In November 1948 the rediscovery of takahē, long thought to be extinct, caused great public interest. The New Zealand government quickly closed off a remote part of Fiordland National Park to prevent the bird from being disturbed.
There were differing ideas about how takahē should be protected. The official view of the Forest and Bird Society was that the birds should be left in peace to work out their destiny. But some were concerned that this would allow them to slip into extinction like the huia. A more interventionist strategy was to relocate the takahē to island sanctuaries and breed them in captivity. However, nothing happened for almost 10 years, partly because of lack of resources, and partly to avoid controversy.
Pūkaha Mt Bruce National Wildlife Centre
In 1957, visiting British ornithologist Peter Scott voiced his support for breeding endangered native birds in captivity while giving New Zealanders the opportunity to see them. An experiment to collect and incubate takahē eggs and rear the chicks led to the Pūkaha Mt Bruce National Wildlife Centre being set up in the Wairarapa. Initially, breeding takahē was only partly successful because knowledge of rare bird biology was limited. It took 20 years to develop successful breeding techniques, which were later applied to other bird species.
Ornithologist Don Merton commented: ‘The tragedy of Big South Cape was a timely and valuable lesson for us. It convinced even the most sceptical that predators could induce ecological collapse and extinctions. But it also has a massive, enduring impact because it shaped the way we developed policies about conservation and put them into practice.’ 1
Predators and extinction
Many biologists were reluctant to believe that introduced predators caused extinctions – following European experience, it was believed that predators were a normal part of the environment, and habitat destruction was the problem. This attitude changed in 1964, when rats gained a foothold on Big South Cape Island, near Stewart Island. The island had a large native bird population, including the only known South Island saddlebacks. Some saddlebacks were transferred to nearby rat-free islands, but the tiny Stead’s bush wren, the Stewart Island snipe, and the greater short-tailed bat became extinct. From then on it was accepted that human intervention was needed to save critically endangered species.
In the 1970s the protection of threatened species was led by the Wildlife Service of the Department of Internal Affairs, and since 1987 by the Department of Conservation. Their approach has been to:
- improve the birds’ natural habitat
- remove predators in areas where threatened species live naturally
- transfer threatened species to predator-free islands
- breed threatened species in captivity.
Numbers of takahē, kākāpō, black stilt and the Chatham Islands black robin – once facing extinction – have increased, as have kākā and kōkako.
When National Radio announcer Robert Taylor began greeting listeners with a mimicked morepork call, the Wildlife Service provided him with a selection of bird-call tapes. When he moved to the early-morning programme in 1974, he took the bird calls with him. They are now so popular that attempts to remove or modify them have met with public outcry.
Small predatory mammals have been removed from some island sanctuaries.
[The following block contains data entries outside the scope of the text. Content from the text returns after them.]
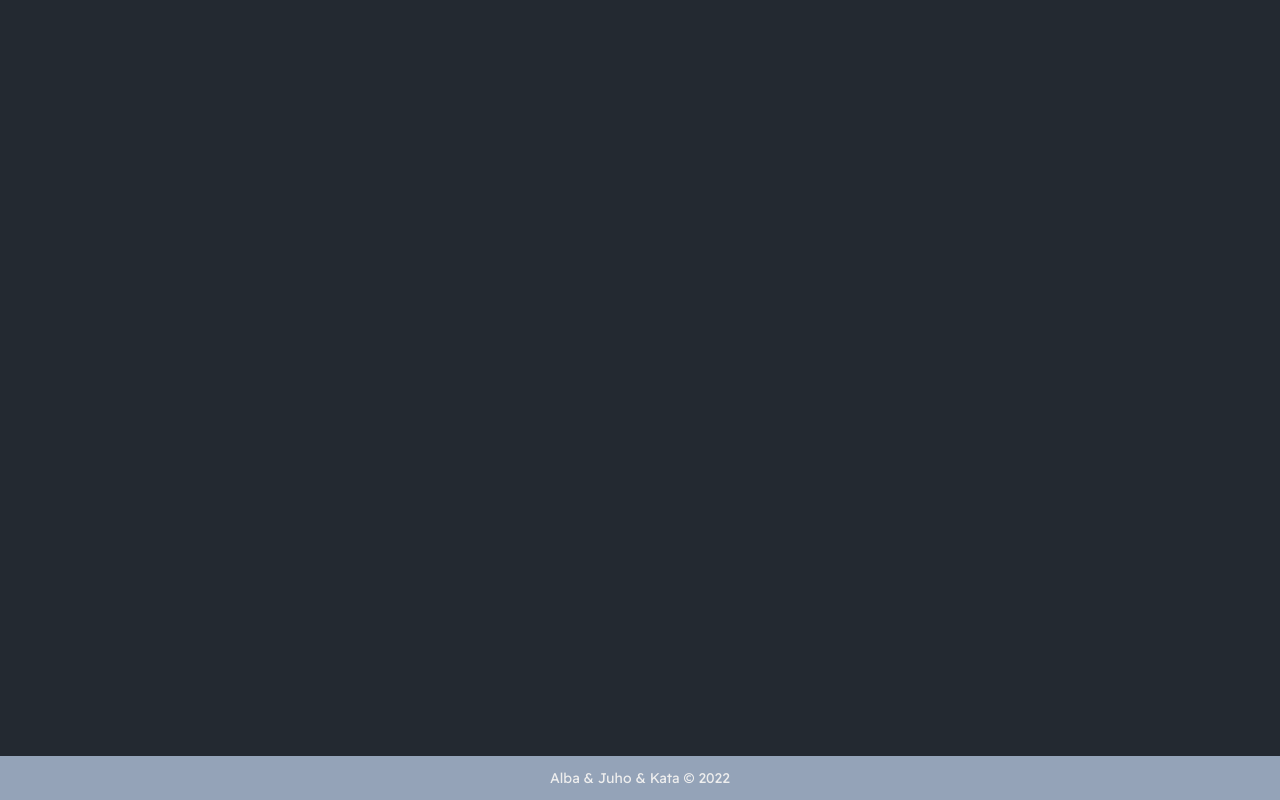
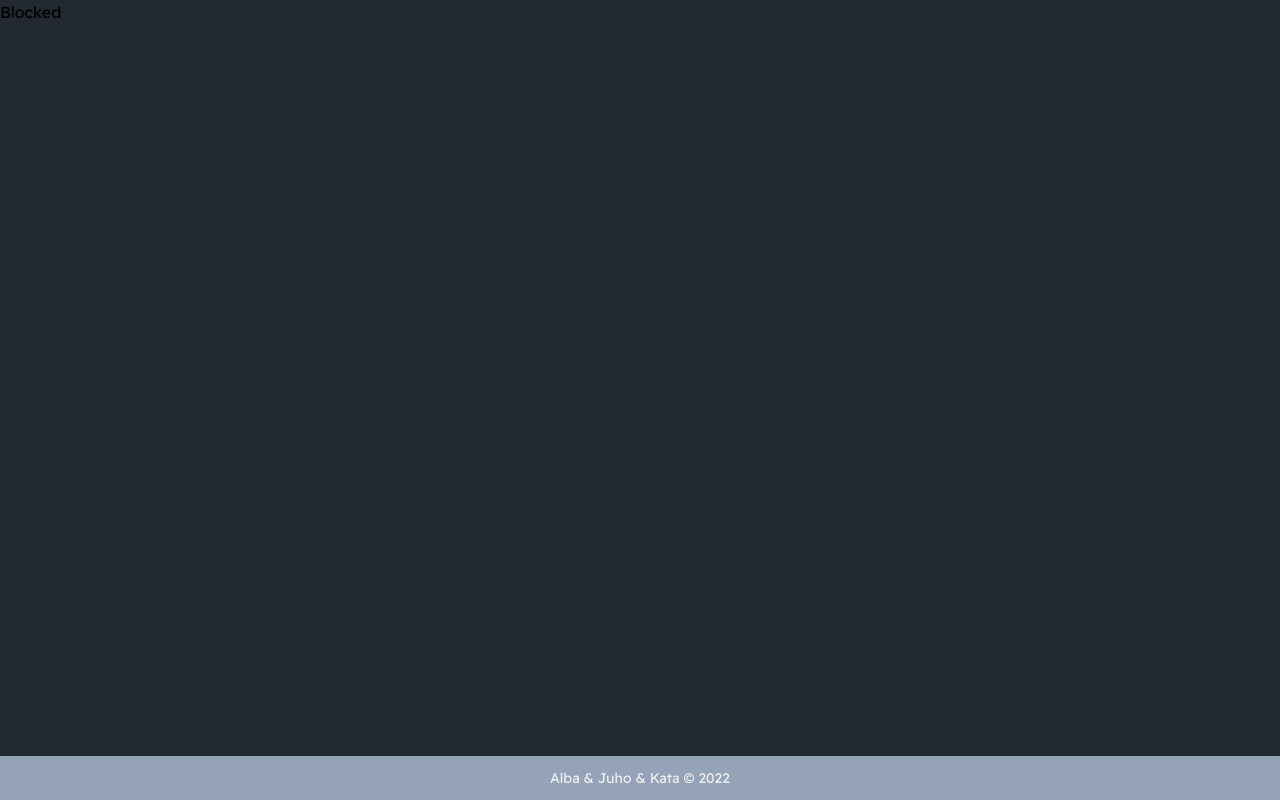
Before and after one commit to JuhoKangas/matcha, a React (Create React App) app in the folder client/: page /blocked in a window 1280 px wide. Built offline with nearby package versions, Linux system fonts and the light colour scheme; no server answers.

Commit message:
Add blocked route, change browse to photos in navbar.

```diff
--- a/client/src/App.js
+++ b/client/src/App.js
@@ -9,6 +9,7 @@ import Browse from "./routes/Browse"
 import Profile from "./routes/Profile"
 import Settings from "./routes/Settings"
 import Photos from "./routes/Photos"
+import Blocked from "./routes/Blocked"
 import Footer from "./components/Footer"
 
 import { useDispatch, useSelector } from "react-redux"
@@ -43,6 +44,7 @@ const App = () => {
             <Route path="/profile" element={<Profile user={user} />} />
             <Route path="/settings" element={<Settings user={user} />} />
 			<Route path="/photos" element={<Photos />} />
+			<Route path="/blocked" element={<Blocked />} />
           </Routes>
         </div>
       </Router>
--- a/client/src/components/Navbar.js
+++ b/client/src/components/Navbar.js
@@ -17,7 +17,8 @@ const Navbar = ({ user }) => {
   const navigation = [
     { name: "Home", href: "/home" },
     { name: "Matches", href: "/matches" },
-    { name: "Browse", href: "/browse" },
+    { name: "Photos", href: "/photos" },
+	{ name: "Blocked", href: "/blocked" },
   ]
 
   const handleLogout = async (event) => {
--- /dev/null
+++ b/client/src/routes/Blocked.js
@@ -0,0 +1,9 @@
+const Blocked = () => {
+	return (
+	  <div>
+		<p>Blocked</p>
+	  </div>
+	)
+  }
+
+  export default Blocked
```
For example, rats and possums have gone from Kapiti Island, and cats and rats from Little Barrier Island (Hauturu). A number of ‘mainland islands’ have been created by controlling predators and using fences. An example is the Karori Wildlife Sanctuary in Wellington.
Concentrated conservation efforts are costly. When a few threatened species are prioritised, there are fewer resources for other species.